It’s important to continue to eat healthily during Ramadan. At suhoor (pre-dawn meal), make sure that you have a meal which is filling and gives you plenty of slowly released energy. Include wholegrain starchy carbohydrates such as oats, bulghur wheat, wholegrain bread or brown rice, fruits and vegetables and some protein. Be sure to wake up for Suhoor as skipping it can have a negative effect on your immune system. The early morning meal will also help maintain your metabolic rate. Skipping suhoor may make you feel weak, fatigued and can cause constipation.
Traditionally, many Muslims break their fast by eating dates with water, which will provide

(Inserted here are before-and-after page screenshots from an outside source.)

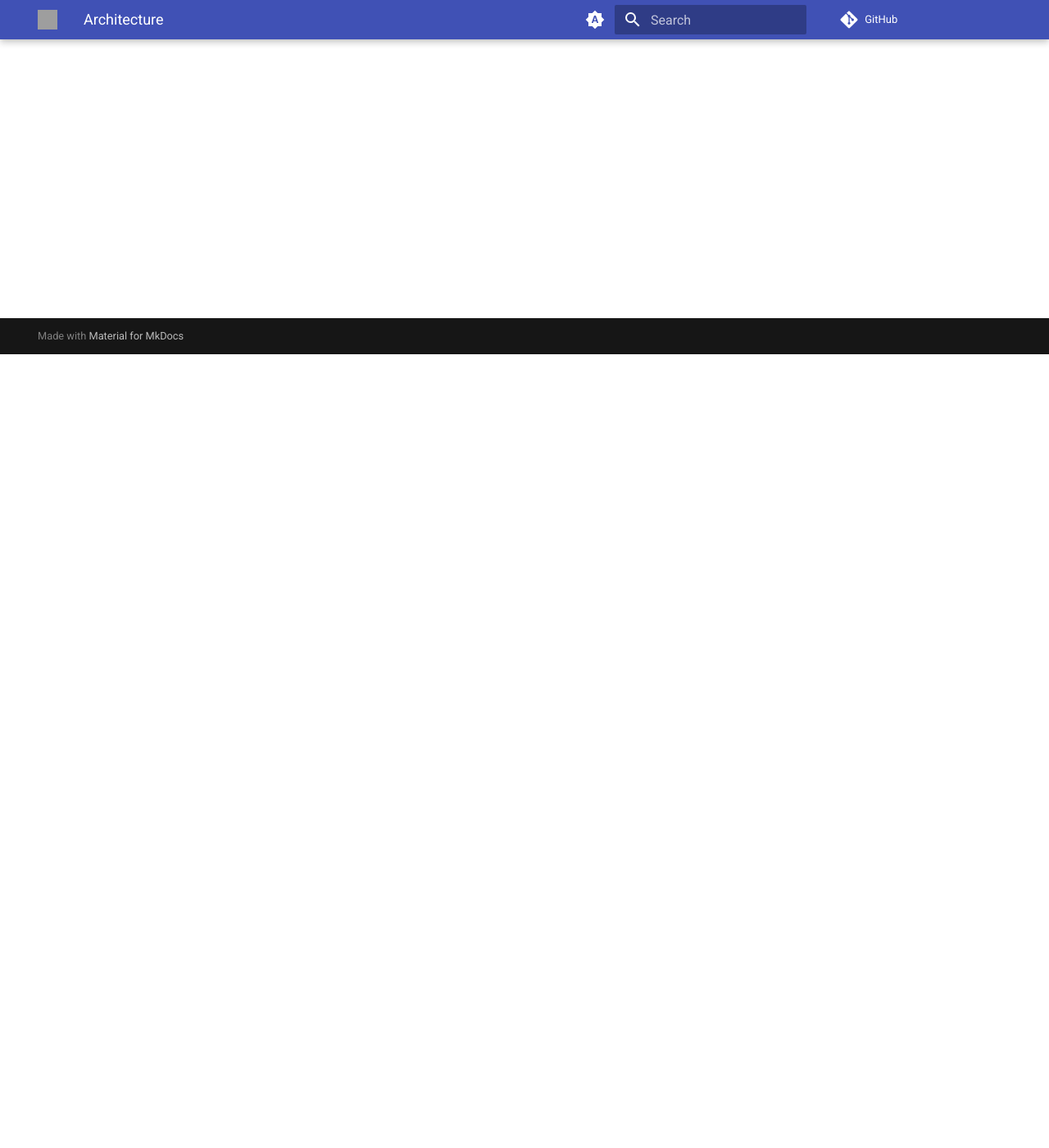
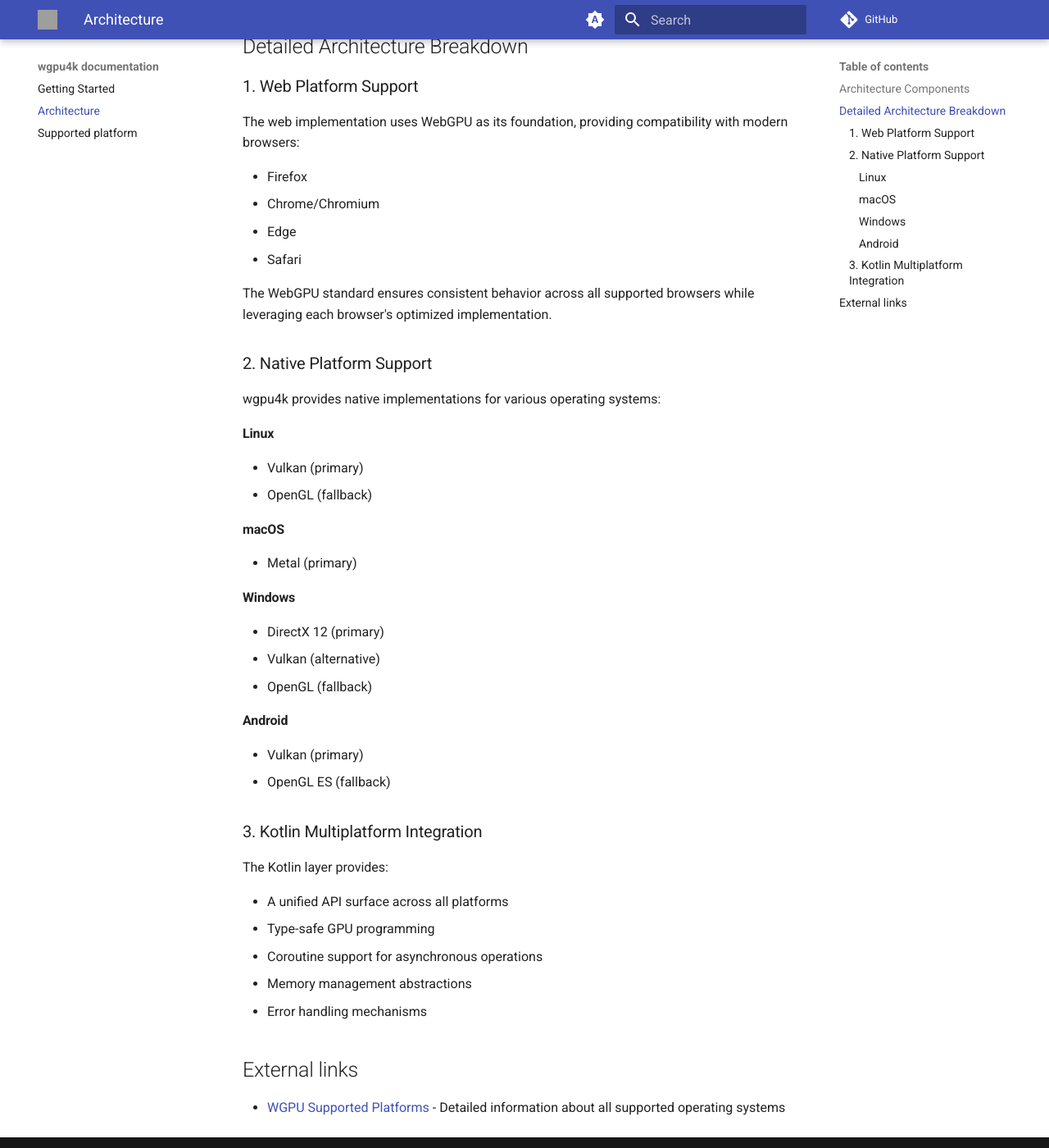
Before and after one commit to wgpu4k/documentation, an MkDocs documentation site: the page built from docs/architecture.md, in a window 1280 px wide and 1400 px high, scrolled down 968 px. Shown: the whole window at 82% size. Built offline with MkDocs 1.6.1 and Material for MkDocs 9.7.7, drawn with Linux system fonts in a browser that asks for light colours; comment, search, counter and statistics services are not loaded; some of the changed text lies outside the part shown; grey boxes are pictures that could not be loaded.

Commit message:
Add WGPU4K architecture diagram
Introduce an SVG diagram outlining the WGPU4K architecture. This will aid in visually documenting the system's structure and improve clarity for developers and stakeholders.

```diff
--- a/docs/architecture.md
+++ b/docs/architecture.md
@@ -1 +1,60 @@
-# Architecture
+# wgpu4k Architecture Overview
+
+wgpu4k is a Kotlin Multiplatform library that provides a unified interface to WebGPU and native graphics APIs across multiple platforms.
+
+## Architecture Components
+
+The architecture consists of three main layers:
+
+1. **Application Layer (Kotlin)**
+2. **GPU Abstraction Layer**
+3. **Platform-Specific Backends**
+
+![Architecture de WGPU4K](wgpu4k-architecture.png)
+
+## Detailed Architecture Breakdown
+
+### 1. Web Platform Support
+
+The web implementation uses WebGPU as its foundation, providing compatibility with modern browsers:
+
+- Firefox
+- Chrome/Chromium
+- Edge
+- Safari
+
+The WebGPU standard ensures consistent behavior across all supported browsers while leveraging each browser's optimized implementation.
+
+### 2. Native Platform Support
+
+wgpu4k provides native implementations for various operating systems:
+
+#### Linux
+- Vulkan (primary)
+- OpenGL (fallback)
+
+#### macOS
+- Metal (primary)
+
+#### Windows
+- DirectX 12 (primary)
+- Vulkan (alternative)
+- OpenGL (fallback)
+
+#### Android
+- Vulkan (primary)
+- OpenGL ES (fallback)
+
+### 3. Kotlin Multiplatform Integration
+
+The Kotlin layer provides:
+
+- A unified API surface across all platforms
+- Type-safe GPU programming
+- Coroutine support for asynchronous operations
+- Memory management abstractions
+- Error handling mechanisms
+
+## External links
+
+* [WGPU Supported Platforms](https://github.com/gfx-rs/wgpu?tab=readme-ov-file#supported-platforms) - Detailed information about all supported operating systems
```
Also changed, not shown: docs/wgpu4k-architecture.png (added), 1 other file.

fibre and energy from the natural sugars they contain. When opening your fast, base your meals on filling, slowly-digested carbohydrates. It might be tempting to eat quickly and in high volumes after you’ve been craving food all day – but it’s important to eat slowly to avoid bloating and indigestion.Try to include plenty of fruit and vegetables, and bake or grill your food instead of frying it. Staying away from fatty, sugary foods may improve your digestion, help you sleep, and protect your heart health. Hydrate well with sugar free drinks like water or sugar free squash at iftar and suhoor and try to limit salt and salty foods which can make you thirstier, as well as not being good for your blood pressure.
Staying connected with others throughout Ramadan will help you get through the fasting and keep an eye on friends and relatives who are also fasting.